Date: 30 November and 1 December 2017
Place: Domus Medica, Oslo
In the last fifty years or so a number of nationwide health registries have been established in the Nordic countries, spurring the interest of research communities all over the world. Hundreds of highly influential papers have been based on these registries, both because of the sheer volume of information, but also because of the quality of that information. In the same period, an extensive theory on causal inference has been developed, paving the way for the use of causal frameworks in fields such as epidemiology and economics. This workshop aims to explore when causal statements are appropriate in health registry research.
The workshop will address several aspects of causal inference, including instrumental variable analysis (IVA), time-varying confounding, and mediation analysis. The randomized controlled trial (RCT) is often called the gold standard for identifying causal effects. However, causal inference from observational data typically is based on mimicking randomization using causal models. Inverse probability weighting and standardization are examples of popular methods. Another approach is instrumental variable analysis (IVA), mimicking an RCT by identifying a variable – the so-called instrument – that is associated with the treatment but not the outcome (except through the treatment). A special case of IVA is Mendelian randomization, where instruments are genetic. A genetic marker may, for example, be associated with smoking behavior but not the risk of congenital malformations. This allows for the estimation of the causal effect of smoking on the risk of congenital malformations. Time-varying confounding occurs when the relation between a confounder and the treatment, or a confounder and an outcome, changes over time. For example, health status may affect both dose of drug (treatment) and risk of death (outcome) for a certain illness. Without proper handling, it may appear as if lower doses reduce the risk of death, because these doses are only given to the healthiest patients. Mediation analysis refers to a situation where we are interested in the effect of how a treatment affects an outcome via an intermediate variable – a so-called mediator. For example, the treatment could be in-vitro fertilization, the outcome could be risk of premature birth, and the mediator could be twinning.
|Kjell G. Salvanes|
|Mats J. Stensrud|
|Rolv Terje Lie|
|Øystein Ariansen Haaland|
In this session we will give a brief review of the issues arising from time-varying confounding in the context of longitudinal data created by linkage, give an overview of the three main approaches to deal with it (g-computation, g-estimation, IPW), and discuss results from examples arising from UK-based electronic health records. (Rhian Daniel)
In this session we will introduce mediation analysis when it involves a single mediator and then extend it to the more likely settings that involve multiple mediators, linking them to the time-varying confounding issues addressed in session 1. We will consider alternative targets of estimation, compare their interpretation in the light of life-course studies, and illustrate them using data from UK-based cancer registry data. (Rhian Daniel)
|Instrumental variables in health registry research: Challenges and possibilities
Epidemiologists are increasingly using instrumental variable (IV) analysis to estimate causal effects in observational data.

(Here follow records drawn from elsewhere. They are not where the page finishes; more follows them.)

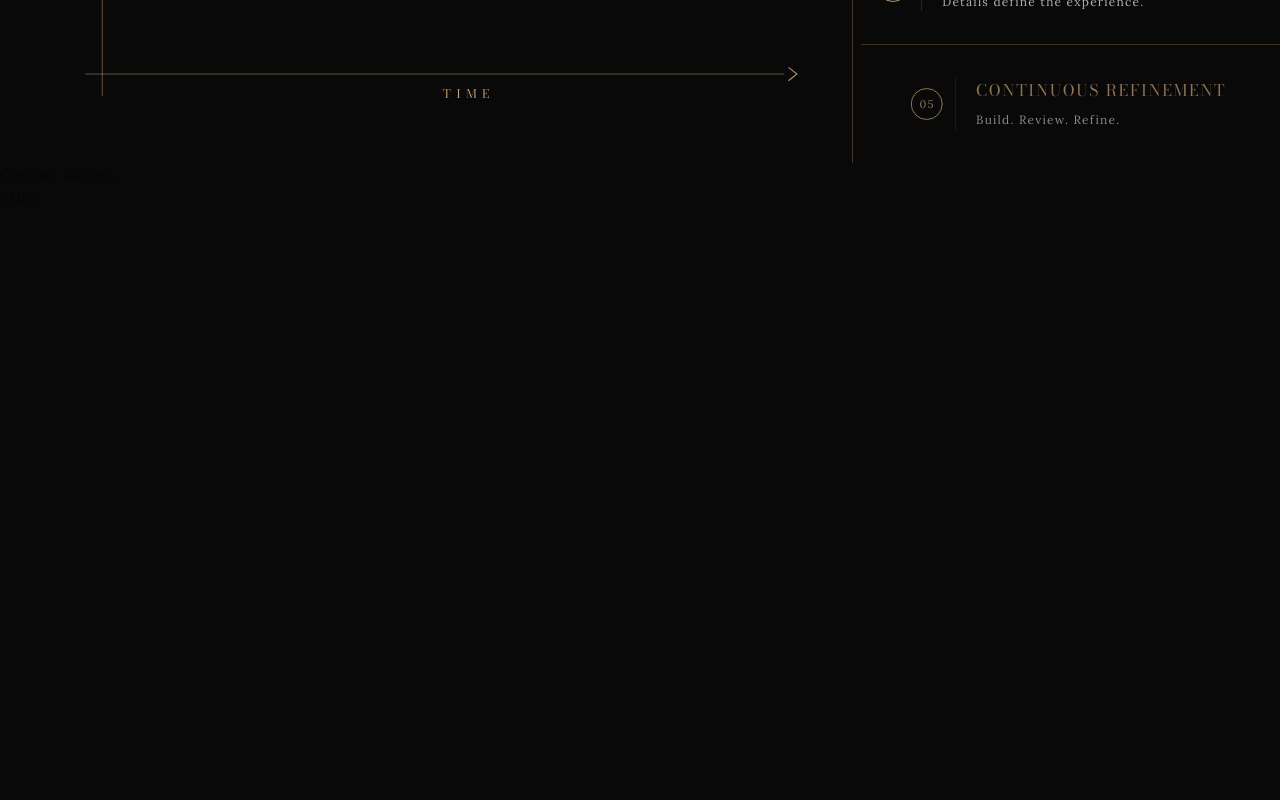
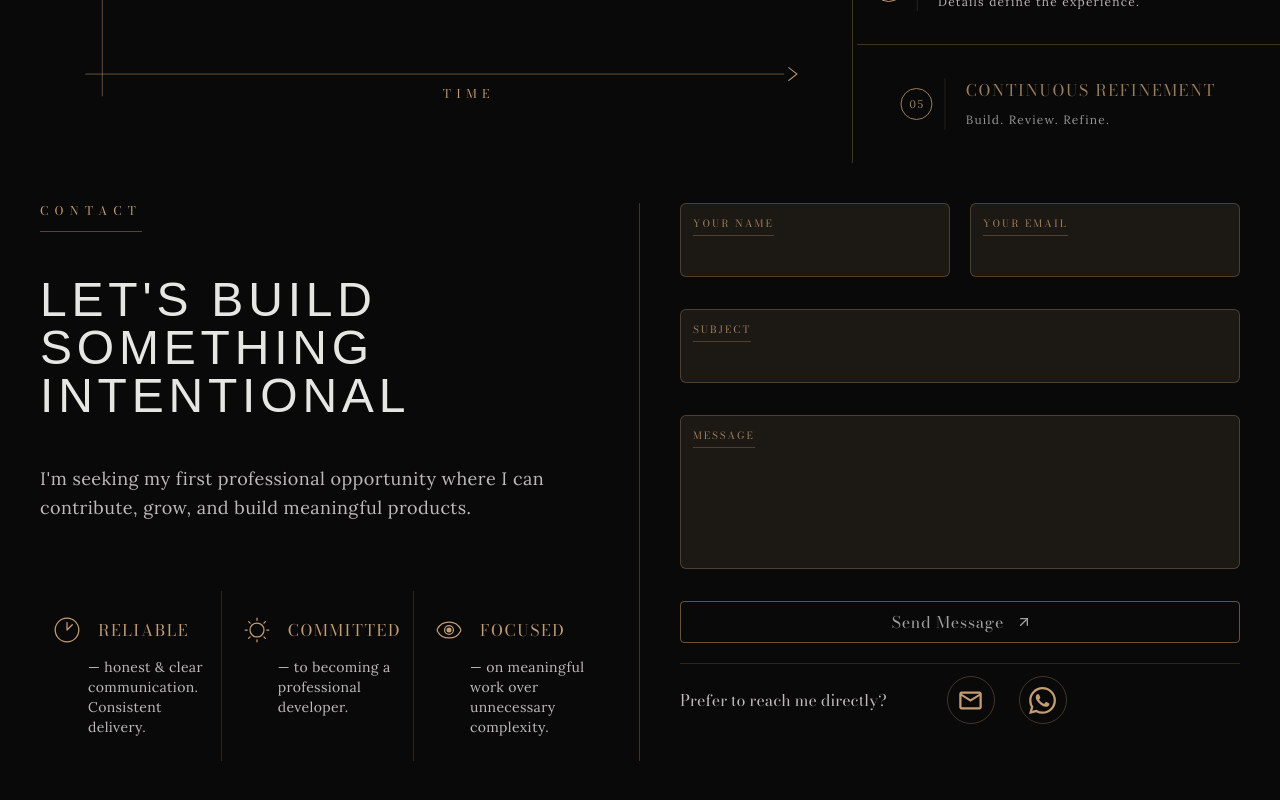
Before and after one commit to RobertFacundo/new-portfolio, a Next.js app: page / in a window 1280 px wide. Shown: the part 2432-3232 px from the top of the page. Before the commit the page ends 2643 px from the top, so only its background shows below. Built offline with nearby package versions, Linux system fonts and the light colour scheme; a web font is replaced by a local one.

Commit message:
feat(contact): build contact section

```diff
--- a/app/globals.css
+++ b/app/globals.css
@@ -176,6 +176,22 @@
   .milestone-pointer-bottom {
     background: linear-gradient(top, #14120a, #14120af6, #14120ae8, #14120ac0);
   }
+
+  .contact-field {
+    @apply flex flex-col gap-2 rounded-md border border-gold/30 bg-gold/10 p-3;
+  }
+
+  .contact-label {
+    @apply font-brand text-[10px] uppercase tracking-[0.2em] text-gold/80 border-b border-gold/30 w-fit pb-1;
+  }
+
+  .contact-input {
+    @apply w-full bg-transparent font-body text-sm tracking-wide text-text-primary outline-none placeholder:text-text-secondary/40;
+  }
+
+  .contact-textarea {
+    @apply w-full resize-none bg-transparent font-body text-sm tracking-wide outline-none placeholder:text-text-secondary/40;
+  }
 }
 
 body {
--- a/features/contact/Contact.tsx
+++ b/features/contact/Contact.tsx
@@ -1,5 +1,13 @@
+import Content from './components/Content'
+import Email from './components/Email'
+
 const Contact = () => {
-  return <h1>Contact section</h1>
+  return (
+    <div id='contact' className='flex flex-row p-10'>
+      <Content />
+      <Email />
+    </div>
+  )
 }
 
 export default Contact
--- /dev/null
+++ b/features/contact/components/Content.tsx
@@ -0,0 +1,27 @@
+import { CONTACT_VALUES } from '@/shared/constants/contact'
+import Values from './Values'
+
+const Content = () => {
+  return (
+    <div className='flex flex-col gap-5 w-1/2 border-r border-gold/30 pr-10'>
+      <span className='luxury-title w-fit'>Contact</span>
+
+      <h1 className='mt-6 font-display text-5xl uppercase tracking-widest text-text-primary'>
+        Let's build something intentional
+      </h1>
+
+      <p className='mt-6 max-w-xl font-body text-lg leading-relaxed tracking-wide text-text-secondary'>
+        I'm seeking my first professional opportunity where I can contribute,
+        grow, and build meaningful products.
+      </p>
+
+      <div className='mt-12 flex flex-row gap-2 font-brand'>
+        {CONTACT_VALUES.map(value => (
+          <Values key={value.id} value={value} />
+        ))}
+      </div>
+    </div>
+  )
+}
+
+export default Content
--- /dev/null
+++ b/features/contact/components/Email.tsx
@@ -0,0 +1,96 @@
+import { SiWhatsapp } from 'react-icons/si'
+import { MdOutlineMail } from 'react-icons/md'
+import { FiArrowUpRight } from 'react-icons/fi'
+
+const Email = () => {
+  return (
+    <div className='w-1/2 pl-10 font-brand text-text-secondary'>
+      <form className='flex flex-col gap-8 '>
+        <div className='flex flex-row gap-5 w-full'>
+          <div className='contact-field w-1/2'>
+            <label className='contact-label'>Your Name</label>
+            <input className='contact-input' type='text' />
+          </div>
+
+          <div className='contact-field w-1/2'>
+            <label className='contact-label'>Your Email</label>
+            <input className='contact-input' type='text' />
+          </div>
+        </div>
+
+        <div className='contact-field'>
+          <label className='contact-label'>Subject</label>
+          <input className='contact-input' type='text' />
+        </div>
+
+        <div className='contact-field'>
+          <label className='contact-label'>Message</label>
+          <textarea className='contact-textarea' rows={5} />
+        </div>
+
+        <button
+          type='submit'
+          className='
+    group
+    flex
+    items-center
+    justify-center
+    gap-3
+    luxury-button
+    cursor-pointer
+    text-gold
+  '
+        >
+          <span>Send Message</span>
+
+          <FiArrowUpRight
+            className='
+      transition-transform
+      duration-300
+      group-hover:translate-x-1
+      group-hover:-translate-y-1
+    '
+            size={16}
+          />
+        </button>
+      </form>
+
+      <div className='flex flex-row items-center gap-15 mt-5 pt-3 border-t border-gold/20'>
+        <span>Prefer to reach me directly?</span>
+
+        <div className='flex gap-6 items-center'>
+          <a
+            href='mailto:TU_EMAIL'
+            className='
+    flex h-12 w-12 items-center justify-center
+    rounded-full
+    border border-gold/30
+    text-gold
+    transition-all duration-700
+    hover:border-gold
+    hover:bg-gold/10
+  '
+          >
+            <MdOutlineMail size={27} />
+          </a>
+
+          <a
+            href='mailto:TU_EMAIL'
+            className='
+    flex h-12 w-12 items-center justify-center
+    rounded-full
+    border border-gold/30
+    text-gold
+    transition-all duration-700
+    hover:border-gold
+    hover:bg-gold/10
+  '
+          >
+            <SiWhatsapp size={27} />
+          </a>
+        </div>
+      </div>
+    </div>
+  )
+}
+export default Email
--- /dev/null
+++ b/features/contact/components/Values.tsx
@@ -0,0 +1,27 @@
+import type { ContactValue as ContactValueData } from '@/shared/constants/contact'
+
+interface Props {
+  value: ContactValueData
+}
+
+const Values = ({ value }: Props) => {
+  const Icon = value.icon
+
+  return (
+    <article className='border-r border-gold/20 px-3 py-6 last:border-r-0'>
+      <div className='flex items-center gap-4'>
+        <Icon size={30} className='text-gold' />
+
+        <h3 className='font-brand text-base uppercase tracking-widest text-gold'>
+          {value.title}
+        </h3>
+      </div>
+
+      <p className='mt-3 pl-9 font-body text-sm tracking-wide text-text-secondary'>
+        {value.description}
+      </p>
+    </article>
+  )
+}
+
+export default Values
--- a/features/navigation/Navigation.tsx
+++ b/features/navigation/Navigation.tsx
@@ -44,7 +44,7 @@ const Navigation = () => {
           href='/cv.pdf'
           target='_blank'
           rel='noopener noreferrer'
-          className='luxury-button font-brand'
+          className='luxury-button font-brand group'
         >
           <span
             ref={el => {
@@ -53,7 +53,12 @@ const Navigation = () => {
           >
             {t('navigation.cv')}
           </span>
-          <FiExternalLink className='ml-2 text-sm' />
+          <FiExternalLink
+            className='ml-2 text-sm transition-transform
+      duration-300
+      group-hover:translate-x-1
+      group-hover:-translate-y-1'
+          />
         </a>
       </div>
     </nav>
--- /dev/null
+++ b/shared/constants/contact.ts
@@ -0,0 +1,32 @@
+import { CiClock1 } from 'react-icons/ci'
+import { CiRead } from 'react-icons/ci'
+import { CiLight } from 'react-icons/ci'
+import type { IconType } from 'react-icons'
+
+export interface ContactValue {
+  id: string
+  title: string
+  description: string
+  icon: IconType
+}
+
+export const CONTACT_VALUES: ContactValue[] = [
+  {
+    id: 'reliable',
+    title: 'Reliable',
+    description: '— honest & clear communication. Consistent delivery.',
+    icon: CiClock1
+  },
+  {
+    id: 'committed',
+    title: 'Committed',
+    description: '— to becoming a professional developer.',
+    icon: CiLight
+  },
+  {
+    id: 'focused',
+    title: 'Focused',
+    description: '— on meaningful work over unnecessary complexity.',
+    icon: CiRead
+  }
+]
```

If the IV assumptions are not valid, then the IV estimates can be more biased than other approaches. Therefore, a key aspect of any study using IVs is to assess whether the IV assumptions are plausible. In this session, I will describe some recently developed methods to evaluate the IV assumptions. (Neil Davies)
|Identification and causal inference using population wide administrative data
More to follow. (Kjell G. Salvanes)
|The aspect of time in Mendelian randomisation studies: A neglected source of bias?
There is an important temporal aspect of Mendelian Randomisation studies: The design relies on genetic variants that are carried from conception, but subjects are often recruited in (late) adulthood. First, I will explain how this time lag may introduce bias. Second, I will present a new method to adjust for survivor bias, using family data from health registries. (Mats J. Stensrud)
|Is there a place for causal inference in health registry research?
This opening talk will give a brief review of the histories of health registry research and causal inference, and discuss the potential of the latter in the former. (Rolv Terje Lie)
|Current use of instrumental variable analysis (IVA) in health registry research
This talk addresses how IVA is currently being used in health registry research. We give an introduction to IVA and review the literature. (Øystein Ariansen Haaland)
|Odd O. Aalen|
|Jon Michael Gran|
|Rolv Terje Lie|
|Øystein Ariansen Haaland|